**Exercise goal**
In the records, find every line with the word "import" and copy it out.

[Change listing data]
▶
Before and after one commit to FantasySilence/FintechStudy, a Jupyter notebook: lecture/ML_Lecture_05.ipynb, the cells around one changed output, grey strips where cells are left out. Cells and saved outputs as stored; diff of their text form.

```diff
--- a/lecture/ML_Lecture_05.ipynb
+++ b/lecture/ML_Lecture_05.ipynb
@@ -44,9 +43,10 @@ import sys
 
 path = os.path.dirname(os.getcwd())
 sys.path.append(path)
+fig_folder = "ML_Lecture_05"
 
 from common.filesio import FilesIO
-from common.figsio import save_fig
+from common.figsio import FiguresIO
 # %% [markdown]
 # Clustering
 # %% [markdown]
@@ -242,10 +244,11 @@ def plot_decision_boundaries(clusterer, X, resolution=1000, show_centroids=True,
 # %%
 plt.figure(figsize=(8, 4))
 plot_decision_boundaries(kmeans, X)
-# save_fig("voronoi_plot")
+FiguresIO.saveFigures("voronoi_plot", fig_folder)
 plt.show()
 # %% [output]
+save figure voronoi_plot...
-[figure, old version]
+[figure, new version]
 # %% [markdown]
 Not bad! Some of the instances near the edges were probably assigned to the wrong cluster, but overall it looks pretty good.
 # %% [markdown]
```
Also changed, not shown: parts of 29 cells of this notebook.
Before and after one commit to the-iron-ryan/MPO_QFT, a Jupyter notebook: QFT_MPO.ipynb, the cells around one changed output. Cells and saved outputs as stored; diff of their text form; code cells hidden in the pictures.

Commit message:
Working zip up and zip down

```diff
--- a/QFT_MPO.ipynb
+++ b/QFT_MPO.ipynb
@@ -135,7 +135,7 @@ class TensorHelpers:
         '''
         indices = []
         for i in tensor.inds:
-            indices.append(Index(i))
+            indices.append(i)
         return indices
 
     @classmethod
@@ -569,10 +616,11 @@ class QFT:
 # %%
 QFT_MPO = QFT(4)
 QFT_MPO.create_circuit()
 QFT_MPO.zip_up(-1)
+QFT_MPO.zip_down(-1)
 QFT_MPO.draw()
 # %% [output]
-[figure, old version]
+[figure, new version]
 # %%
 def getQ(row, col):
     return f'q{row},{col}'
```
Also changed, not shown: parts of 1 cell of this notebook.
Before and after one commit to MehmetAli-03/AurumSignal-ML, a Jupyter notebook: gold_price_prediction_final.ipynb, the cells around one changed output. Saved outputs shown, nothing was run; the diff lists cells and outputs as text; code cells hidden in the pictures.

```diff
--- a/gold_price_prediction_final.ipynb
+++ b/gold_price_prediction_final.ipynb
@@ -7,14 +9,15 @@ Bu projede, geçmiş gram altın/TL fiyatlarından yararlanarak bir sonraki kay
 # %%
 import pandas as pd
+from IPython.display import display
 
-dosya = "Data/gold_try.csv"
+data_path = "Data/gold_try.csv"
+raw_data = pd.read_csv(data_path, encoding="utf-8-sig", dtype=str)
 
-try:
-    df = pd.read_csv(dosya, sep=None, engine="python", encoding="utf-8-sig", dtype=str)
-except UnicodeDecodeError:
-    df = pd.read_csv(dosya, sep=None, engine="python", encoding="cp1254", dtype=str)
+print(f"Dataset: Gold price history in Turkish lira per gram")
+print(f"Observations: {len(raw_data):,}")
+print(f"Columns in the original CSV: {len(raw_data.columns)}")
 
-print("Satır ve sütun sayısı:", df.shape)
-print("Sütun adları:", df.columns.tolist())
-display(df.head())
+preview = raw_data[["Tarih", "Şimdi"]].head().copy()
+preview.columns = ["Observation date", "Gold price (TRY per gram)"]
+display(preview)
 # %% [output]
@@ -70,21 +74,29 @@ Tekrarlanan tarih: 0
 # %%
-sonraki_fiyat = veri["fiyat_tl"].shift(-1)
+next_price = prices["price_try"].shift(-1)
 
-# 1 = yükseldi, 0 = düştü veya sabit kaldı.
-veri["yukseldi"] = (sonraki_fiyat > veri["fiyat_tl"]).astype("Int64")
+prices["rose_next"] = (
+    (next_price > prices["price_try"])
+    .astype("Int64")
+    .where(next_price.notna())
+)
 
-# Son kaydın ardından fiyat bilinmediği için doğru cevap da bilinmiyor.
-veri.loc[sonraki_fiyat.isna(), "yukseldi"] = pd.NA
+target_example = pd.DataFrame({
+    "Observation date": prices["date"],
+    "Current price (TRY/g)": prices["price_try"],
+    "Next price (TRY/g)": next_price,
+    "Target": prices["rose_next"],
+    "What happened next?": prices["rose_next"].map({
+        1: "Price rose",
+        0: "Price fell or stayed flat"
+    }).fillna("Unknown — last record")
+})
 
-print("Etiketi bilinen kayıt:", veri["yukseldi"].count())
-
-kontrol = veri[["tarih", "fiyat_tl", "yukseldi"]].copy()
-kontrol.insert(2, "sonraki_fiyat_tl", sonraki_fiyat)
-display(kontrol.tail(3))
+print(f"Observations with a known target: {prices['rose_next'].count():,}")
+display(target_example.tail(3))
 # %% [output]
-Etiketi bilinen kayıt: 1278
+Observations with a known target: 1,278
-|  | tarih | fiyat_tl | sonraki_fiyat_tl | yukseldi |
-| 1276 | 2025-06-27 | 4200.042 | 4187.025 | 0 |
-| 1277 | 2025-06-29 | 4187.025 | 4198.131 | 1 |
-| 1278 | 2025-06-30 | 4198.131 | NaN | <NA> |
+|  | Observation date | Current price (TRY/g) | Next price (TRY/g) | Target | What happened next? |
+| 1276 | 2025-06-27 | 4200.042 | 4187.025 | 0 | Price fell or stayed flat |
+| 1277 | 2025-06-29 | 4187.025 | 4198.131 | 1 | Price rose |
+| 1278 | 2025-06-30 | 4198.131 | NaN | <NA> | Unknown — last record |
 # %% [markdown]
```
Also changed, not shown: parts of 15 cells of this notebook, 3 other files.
◀
**Solution to this exercise**
@@ -44,9 +43,10 @@ import sys
 from common.filesio import FilesIO
-from common.figsio import save_fig
+from common.figsio import FiguresIO
 import pandas as pd
+from IPython.display import display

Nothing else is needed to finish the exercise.